◆ WORK ORDER
From the listing below, copy each line that contains the word "rounded".
::::
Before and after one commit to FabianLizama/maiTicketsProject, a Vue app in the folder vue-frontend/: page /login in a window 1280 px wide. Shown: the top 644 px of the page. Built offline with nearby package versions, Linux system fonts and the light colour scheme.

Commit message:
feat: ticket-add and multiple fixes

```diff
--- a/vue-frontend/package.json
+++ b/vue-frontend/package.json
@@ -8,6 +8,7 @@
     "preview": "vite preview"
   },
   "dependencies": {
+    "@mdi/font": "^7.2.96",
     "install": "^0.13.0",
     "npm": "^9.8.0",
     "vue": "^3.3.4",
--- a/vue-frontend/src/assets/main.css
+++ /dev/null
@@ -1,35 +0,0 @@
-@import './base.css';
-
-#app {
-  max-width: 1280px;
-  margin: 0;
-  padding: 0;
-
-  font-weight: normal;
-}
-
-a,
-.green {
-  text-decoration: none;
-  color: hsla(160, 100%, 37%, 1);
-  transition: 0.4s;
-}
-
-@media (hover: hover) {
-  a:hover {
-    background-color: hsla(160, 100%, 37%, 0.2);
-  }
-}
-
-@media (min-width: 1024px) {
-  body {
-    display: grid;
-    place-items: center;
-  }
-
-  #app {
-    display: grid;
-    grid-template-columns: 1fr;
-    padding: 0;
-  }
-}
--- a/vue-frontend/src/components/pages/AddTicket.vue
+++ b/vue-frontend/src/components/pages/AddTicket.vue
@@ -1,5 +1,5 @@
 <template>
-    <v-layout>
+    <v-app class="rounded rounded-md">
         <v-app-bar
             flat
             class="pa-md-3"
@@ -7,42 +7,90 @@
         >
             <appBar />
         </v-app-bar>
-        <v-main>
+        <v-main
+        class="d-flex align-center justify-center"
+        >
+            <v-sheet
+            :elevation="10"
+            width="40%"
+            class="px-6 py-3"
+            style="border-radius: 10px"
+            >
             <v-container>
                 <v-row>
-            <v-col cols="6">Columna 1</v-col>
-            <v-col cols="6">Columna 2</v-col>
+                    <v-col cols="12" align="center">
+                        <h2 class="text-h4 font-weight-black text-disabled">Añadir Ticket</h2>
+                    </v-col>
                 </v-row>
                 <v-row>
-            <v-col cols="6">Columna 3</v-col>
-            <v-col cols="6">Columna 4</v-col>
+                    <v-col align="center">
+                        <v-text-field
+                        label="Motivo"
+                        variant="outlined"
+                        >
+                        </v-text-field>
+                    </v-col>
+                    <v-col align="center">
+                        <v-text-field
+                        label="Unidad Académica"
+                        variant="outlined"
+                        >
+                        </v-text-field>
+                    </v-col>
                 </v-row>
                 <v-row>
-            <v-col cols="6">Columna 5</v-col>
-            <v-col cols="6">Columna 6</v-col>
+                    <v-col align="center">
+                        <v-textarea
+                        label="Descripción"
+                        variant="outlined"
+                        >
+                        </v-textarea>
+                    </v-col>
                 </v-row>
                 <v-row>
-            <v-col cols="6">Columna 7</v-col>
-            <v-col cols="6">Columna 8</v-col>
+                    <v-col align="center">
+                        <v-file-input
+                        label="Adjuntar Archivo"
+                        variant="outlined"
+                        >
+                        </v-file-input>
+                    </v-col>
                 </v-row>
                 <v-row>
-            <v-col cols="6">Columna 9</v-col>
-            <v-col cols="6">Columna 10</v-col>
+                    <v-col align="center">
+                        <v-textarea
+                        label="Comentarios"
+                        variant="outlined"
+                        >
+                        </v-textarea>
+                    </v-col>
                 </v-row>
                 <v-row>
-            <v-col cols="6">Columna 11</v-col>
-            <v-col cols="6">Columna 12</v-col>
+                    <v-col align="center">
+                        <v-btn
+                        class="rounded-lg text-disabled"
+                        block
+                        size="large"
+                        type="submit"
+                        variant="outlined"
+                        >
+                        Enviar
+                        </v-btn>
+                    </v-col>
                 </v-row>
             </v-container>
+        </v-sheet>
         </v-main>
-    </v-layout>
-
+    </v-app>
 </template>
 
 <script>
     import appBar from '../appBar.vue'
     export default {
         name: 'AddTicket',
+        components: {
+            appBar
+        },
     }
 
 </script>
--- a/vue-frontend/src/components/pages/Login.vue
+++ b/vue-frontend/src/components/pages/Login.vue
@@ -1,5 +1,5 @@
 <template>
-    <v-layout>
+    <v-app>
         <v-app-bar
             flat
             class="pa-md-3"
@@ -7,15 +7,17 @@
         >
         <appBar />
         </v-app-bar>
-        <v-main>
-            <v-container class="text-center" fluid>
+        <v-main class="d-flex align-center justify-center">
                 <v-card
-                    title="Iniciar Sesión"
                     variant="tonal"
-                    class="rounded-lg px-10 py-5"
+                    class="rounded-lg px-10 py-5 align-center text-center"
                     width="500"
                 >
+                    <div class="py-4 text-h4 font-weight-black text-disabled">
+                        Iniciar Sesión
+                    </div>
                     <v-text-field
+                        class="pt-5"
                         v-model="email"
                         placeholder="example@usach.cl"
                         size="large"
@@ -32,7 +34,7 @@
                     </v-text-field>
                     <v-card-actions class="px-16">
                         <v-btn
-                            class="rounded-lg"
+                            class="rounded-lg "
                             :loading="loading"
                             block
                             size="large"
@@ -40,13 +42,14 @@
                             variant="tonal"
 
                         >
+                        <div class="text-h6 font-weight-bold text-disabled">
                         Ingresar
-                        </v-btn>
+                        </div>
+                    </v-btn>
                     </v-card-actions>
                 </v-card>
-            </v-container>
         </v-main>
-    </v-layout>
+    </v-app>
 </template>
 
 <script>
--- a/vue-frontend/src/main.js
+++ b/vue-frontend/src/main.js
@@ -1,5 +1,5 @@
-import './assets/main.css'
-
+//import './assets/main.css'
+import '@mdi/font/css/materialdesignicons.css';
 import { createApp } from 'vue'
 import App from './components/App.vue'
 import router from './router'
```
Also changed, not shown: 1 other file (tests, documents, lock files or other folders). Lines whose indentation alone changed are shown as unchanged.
::::
◆ ANSWER TO THIS PROBLEM
+    <v-app class="rounded rounded-md">
+                        class="rounded-lg text-disabled"
-                    class="rounded-lg px-10 py-5"
+                    class="rounded-lg px-10 py-5 align-center text-center"
-                            class="rounded-lg"
+                            class="rounded-lg "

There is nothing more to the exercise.